The Cheney School District continues to work closely with the Spokane Regional Health District,  Washington State Department of Health, the Centers for Disease Control and Prevention (CDC) and local partners to assure timely and appropriate response to the new H1N1 Pandemic virus.




Action Steps for Parents to Protect Your Child and Family from the Flu this School Year

The Centers for Disease Control and Prevention (CDC) recommends 4 main ways you and your family may keep from getting sick with the flu at school and at home:

  1. Practice good hand hygiene by washing your hands often with soap and water, especially after coughing or sneezing. Alcohol-based hand cleaners are also effective.
  2. Cover your mouth and nose with a tissue when you cough or sneeze.  If you don’t have a tissue, cough or sneeze into your elbow or shoulder; not into your hands.
  3. Stay home if you or your child is sick for at least 24 hours after there is no longer a fever or signs of a fever (without the use of fever-reducing medicine). Keeping sick students at home means that they keep their viruses to themselves rather than sharing them with others.
  4. Get your family vaccinated for seasonal flu and 2009 H1N1 flu when vaccines are available.
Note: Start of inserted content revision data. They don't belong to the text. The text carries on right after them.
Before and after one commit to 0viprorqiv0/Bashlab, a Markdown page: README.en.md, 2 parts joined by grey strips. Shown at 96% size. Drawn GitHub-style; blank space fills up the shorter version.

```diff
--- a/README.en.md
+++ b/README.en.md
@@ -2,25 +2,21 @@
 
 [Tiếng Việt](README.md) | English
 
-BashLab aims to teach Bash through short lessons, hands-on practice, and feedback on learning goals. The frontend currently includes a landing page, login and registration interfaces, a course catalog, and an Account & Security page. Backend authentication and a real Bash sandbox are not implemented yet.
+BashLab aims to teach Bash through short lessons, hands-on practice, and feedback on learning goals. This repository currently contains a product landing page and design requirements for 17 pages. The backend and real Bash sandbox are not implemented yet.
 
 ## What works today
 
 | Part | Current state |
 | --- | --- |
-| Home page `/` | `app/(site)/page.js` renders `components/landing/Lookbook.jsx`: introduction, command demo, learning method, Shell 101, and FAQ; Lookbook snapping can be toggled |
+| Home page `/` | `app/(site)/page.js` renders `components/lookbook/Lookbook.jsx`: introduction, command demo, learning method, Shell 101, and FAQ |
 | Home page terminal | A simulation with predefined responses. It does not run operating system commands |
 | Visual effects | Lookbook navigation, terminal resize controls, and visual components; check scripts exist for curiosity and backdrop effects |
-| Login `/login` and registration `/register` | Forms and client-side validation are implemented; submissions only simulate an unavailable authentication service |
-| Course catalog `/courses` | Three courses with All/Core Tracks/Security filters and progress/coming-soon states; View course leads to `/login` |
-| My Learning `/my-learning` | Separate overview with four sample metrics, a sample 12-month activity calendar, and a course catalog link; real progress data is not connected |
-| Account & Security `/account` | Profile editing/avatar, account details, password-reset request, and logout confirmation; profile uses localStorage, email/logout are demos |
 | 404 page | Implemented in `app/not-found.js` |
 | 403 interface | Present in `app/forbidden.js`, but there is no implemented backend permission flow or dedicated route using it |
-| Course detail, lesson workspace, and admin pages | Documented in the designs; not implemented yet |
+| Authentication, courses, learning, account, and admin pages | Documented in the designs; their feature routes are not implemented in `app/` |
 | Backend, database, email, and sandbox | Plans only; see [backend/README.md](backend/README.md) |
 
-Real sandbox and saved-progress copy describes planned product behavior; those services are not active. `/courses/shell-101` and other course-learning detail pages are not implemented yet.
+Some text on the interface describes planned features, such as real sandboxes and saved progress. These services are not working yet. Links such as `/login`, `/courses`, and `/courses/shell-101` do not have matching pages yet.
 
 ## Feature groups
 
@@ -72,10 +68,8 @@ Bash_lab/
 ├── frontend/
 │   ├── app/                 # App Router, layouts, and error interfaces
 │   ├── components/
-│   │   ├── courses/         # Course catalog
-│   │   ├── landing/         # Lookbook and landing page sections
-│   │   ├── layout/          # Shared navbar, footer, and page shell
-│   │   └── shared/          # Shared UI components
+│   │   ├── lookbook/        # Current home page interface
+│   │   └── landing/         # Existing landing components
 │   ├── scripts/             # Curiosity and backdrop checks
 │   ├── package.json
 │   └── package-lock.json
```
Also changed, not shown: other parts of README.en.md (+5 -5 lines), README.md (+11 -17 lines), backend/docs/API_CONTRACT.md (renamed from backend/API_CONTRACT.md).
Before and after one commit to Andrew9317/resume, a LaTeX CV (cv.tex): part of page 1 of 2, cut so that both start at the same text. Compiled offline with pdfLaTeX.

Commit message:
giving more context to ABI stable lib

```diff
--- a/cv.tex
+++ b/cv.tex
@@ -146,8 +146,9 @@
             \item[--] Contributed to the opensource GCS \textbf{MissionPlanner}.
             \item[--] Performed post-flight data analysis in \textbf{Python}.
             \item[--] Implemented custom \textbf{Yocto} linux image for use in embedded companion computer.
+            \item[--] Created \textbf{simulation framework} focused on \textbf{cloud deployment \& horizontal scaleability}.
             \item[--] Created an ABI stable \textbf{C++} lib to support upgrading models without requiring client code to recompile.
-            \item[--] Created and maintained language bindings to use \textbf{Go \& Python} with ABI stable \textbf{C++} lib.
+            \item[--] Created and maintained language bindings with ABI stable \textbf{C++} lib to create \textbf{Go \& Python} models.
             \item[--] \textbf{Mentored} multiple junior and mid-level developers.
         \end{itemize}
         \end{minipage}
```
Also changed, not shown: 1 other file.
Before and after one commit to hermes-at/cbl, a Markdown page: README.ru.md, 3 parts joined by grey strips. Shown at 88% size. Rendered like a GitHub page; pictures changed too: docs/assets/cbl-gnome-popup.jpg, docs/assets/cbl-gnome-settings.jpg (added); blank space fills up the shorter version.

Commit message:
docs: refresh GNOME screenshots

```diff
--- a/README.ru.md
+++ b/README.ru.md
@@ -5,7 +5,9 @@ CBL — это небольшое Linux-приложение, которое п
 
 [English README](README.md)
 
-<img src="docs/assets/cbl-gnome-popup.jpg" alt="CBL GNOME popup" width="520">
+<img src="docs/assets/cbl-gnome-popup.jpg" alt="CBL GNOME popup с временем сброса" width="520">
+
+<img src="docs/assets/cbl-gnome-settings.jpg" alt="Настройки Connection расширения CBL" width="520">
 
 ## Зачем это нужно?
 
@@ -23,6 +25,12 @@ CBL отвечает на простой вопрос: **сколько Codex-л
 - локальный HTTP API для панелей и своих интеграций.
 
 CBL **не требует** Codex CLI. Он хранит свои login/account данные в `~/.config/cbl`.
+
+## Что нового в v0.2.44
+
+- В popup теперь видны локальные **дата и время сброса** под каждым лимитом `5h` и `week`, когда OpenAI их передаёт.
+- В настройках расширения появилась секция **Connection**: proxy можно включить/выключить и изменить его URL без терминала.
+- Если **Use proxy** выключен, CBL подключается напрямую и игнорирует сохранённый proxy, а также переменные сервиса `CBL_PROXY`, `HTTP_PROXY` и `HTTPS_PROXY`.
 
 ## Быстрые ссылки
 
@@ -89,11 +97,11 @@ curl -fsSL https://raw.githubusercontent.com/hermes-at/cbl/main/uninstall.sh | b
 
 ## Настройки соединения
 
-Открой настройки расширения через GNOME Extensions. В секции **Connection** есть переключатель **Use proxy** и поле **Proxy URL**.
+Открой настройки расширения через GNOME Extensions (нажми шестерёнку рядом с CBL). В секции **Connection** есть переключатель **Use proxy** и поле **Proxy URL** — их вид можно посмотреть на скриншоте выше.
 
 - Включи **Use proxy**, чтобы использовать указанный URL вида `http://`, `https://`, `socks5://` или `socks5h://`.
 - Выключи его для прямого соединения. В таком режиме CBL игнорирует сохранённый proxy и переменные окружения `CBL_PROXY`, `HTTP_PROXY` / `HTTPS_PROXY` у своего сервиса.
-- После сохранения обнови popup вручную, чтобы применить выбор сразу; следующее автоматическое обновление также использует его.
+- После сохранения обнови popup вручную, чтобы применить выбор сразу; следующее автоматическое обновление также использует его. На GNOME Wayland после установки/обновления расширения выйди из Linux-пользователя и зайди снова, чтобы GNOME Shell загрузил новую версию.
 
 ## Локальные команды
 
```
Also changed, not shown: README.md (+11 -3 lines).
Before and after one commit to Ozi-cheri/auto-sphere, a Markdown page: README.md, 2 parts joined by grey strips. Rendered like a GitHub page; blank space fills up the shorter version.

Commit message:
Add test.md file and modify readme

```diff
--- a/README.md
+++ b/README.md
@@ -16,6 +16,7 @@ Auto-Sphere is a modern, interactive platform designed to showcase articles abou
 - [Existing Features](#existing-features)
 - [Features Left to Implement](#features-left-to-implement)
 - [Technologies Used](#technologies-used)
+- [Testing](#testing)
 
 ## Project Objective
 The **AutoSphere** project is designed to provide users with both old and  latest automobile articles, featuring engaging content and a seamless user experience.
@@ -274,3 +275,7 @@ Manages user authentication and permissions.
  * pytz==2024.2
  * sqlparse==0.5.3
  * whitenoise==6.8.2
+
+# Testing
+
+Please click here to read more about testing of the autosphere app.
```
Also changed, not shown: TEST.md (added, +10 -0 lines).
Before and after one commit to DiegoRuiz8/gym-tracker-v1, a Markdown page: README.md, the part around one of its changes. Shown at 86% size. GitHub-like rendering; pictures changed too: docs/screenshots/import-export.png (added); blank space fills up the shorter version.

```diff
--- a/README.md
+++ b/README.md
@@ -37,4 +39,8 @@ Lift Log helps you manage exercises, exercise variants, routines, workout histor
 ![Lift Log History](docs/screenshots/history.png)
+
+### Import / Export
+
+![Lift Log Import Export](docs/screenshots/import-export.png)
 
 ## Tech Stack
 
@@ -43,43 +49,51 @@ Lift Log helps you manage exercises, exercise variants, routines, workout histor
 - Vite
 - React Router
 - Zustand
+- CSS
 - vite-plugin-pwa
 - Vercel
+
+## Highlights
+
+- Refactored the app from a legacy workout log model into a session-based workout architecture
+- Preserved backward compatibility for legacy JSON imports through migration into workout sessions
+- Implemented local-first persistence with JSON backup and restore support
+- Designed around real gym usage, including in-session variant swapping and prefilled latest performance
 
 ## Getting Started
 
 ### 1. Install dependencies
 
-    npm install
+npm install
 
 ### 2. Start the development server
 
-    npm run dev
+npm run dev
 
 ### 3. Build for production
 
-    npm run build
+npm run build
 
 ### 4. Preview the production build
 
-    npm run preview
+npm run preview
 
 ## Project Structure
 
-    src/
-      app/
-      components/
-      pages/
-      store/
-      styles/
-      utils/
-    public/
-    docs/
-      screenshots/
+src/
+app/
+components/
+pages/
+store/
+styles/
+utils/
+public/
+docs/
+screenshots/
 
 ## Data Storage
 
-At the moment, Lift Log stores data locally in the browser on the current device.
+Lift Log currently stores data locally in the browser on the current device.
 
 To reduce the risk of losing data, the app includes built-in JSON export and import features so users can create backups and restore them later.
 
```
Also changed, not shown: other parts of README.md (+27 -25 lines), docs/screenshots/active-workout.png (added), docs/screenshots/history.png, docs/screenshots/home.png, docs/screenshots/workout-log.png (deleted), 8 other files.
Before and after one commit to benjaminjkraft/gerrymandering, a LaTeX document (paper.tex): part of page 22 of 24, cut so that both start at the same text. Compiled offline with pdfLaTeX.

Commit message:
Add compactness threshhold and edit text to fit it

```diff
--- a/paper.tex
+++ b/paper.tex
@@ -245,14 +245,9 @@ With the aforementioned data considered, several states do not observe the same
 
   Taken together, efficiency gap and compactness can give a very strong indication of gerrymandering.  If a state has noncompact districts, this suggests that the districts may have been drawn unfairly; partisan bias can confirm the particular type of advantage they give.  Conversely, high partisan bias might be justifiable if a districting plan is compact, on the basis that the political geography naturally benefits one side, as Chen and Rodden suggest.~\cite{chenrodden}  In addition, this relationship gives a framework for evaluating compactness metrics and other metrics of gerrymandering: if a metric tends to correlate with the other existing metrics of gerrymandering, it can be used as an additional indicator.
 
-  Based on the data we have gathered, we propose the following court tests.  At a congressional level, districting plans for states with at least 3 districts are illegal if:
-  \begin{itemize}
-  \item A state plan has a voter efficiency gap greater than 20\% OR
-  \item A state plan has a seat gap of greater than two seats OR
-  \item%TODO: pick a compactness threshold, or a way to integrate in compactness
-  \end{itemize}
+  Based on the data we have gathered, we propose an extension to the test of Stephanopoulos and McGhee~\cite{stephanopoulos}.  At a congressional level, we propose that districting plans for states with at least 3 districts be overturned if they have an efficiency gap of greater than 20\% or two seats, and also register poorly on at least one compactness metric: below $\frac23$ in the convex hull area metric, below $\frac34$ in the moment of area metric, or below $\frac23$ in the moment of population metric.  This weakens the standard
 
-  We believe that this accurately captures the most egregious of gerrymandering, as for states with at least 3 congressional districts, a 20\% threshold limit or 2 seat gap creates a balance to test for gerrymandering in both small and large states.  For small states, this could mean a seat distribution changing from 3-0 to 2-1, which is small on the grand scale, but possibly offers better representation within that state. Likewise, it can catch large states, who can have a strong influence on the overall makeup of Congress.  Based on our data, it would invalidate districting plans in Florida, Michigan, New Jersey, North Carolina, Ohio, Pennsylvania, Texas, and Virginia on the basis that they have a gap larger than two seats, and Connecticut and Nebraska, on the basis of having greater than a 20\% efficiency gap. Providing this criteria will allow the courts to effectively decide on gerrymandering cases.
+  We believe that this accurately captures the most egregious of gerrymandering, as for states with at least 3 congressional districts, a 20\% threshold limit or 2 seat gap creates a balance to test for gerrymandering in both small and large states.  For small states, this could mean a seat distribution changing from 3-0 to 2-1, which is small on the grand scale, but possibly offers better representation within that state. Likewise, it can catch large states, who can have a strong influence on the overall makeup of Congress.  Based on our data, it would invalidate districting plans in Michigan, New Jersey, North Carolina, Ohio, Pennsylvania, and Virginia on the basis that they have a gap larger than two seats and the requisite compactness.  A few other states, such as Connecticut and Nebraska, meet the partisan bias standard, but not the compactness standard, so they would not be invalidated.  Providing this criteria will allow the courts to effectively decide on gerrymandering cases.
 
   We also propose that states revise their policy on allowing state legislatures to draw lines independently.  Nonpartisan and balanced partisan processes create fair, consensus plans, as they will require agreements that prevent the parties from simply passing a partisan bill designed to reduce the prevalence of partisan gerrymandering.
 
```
If flu conditions become MORE severe, parents should consider the following steps:

  • Extend the time sick children stay home for at least 7 days, even if they feel better sooner. People who are still sick after 7 days should continue to stay home until at least 24 hours after symptoms have completely gone away.
  • If a household member is sick, keep any school-aged brothers or sisters home for 5 days from the time the household member became sick. Parents should monitor their health and the health of other school-aged children for fever and other symptoms of the flu.


Follow these steps to prepare for the flu:

  • Plan for child care at home if your child gets sick or their school is dismissed.
  • Plan to monitor the health of the sick child and any other children in the household by checking for fever and other symptoms of flu.
  • Identify if you have children who are at higher risk of serious disease from the flu and talk to your healthcare provider about a plan to protect them during the flu season.  Children at high risk of serious disease from the flu include: children under 5 years of age and those children with chronic medical conditions, such as asthma and diabetes.
  • Identify a separate room in the house for the care of sick family members.
  • Update emergency contact lists.
  • Collect games, books, DVDs and other items to keep your family entertained if schools are dismissed or your child is sick and must stay home.

What is the flu?


Flu also called influenza is a contagious disease of the lungs and airways.  Usually influenza viruses are spread in droplets of cough and sneezes. 


Flu symptoms:


Fever                                       Headache                     Runny Nose

Body Aches                              Cough              Stomach and Intestinal Discomfort

Extreme Tiredness                    Sore Throat                             


How does seasonal flu differ from H1N1 Pandemic Flu?

Seasonal Flu        
  • Occurs every year usually in the winter.
  • For most people, it is an unpleasant but not life-threatening infection.
  • Affects up to about 10% of the population.
  • Annual vaccination is available for those at risk of serious illness.           
H1N1 Pandemic Flu
  • Occurs rarely (three times in the 20th century).
  • It could be a more serious infection for everyone.
  • May affect around 25% of the population.
  • Vaccine probably would not be available in the early stages of the H1N1 pandemic.

According to the Washington State Department of Health, an epidemic is an outbreak of a disease that occurs in one of several limited areas, like a city, state, or country.  Once the disease spreads beyond the borders of several countries and affects many countries across the globe, it is called a pandemic.  In the 20th century, several pandemics of influenza occurred – the biggest one in 1918.  During that pandemic, at least 500,000 Americans died and it has been estimated that there were as many of 10 million deaths worldwide.


In the case of a pandemic flu event, the school district will follow the district’s Infectious Disease Policy and implement the district planning, response and recovery procedures.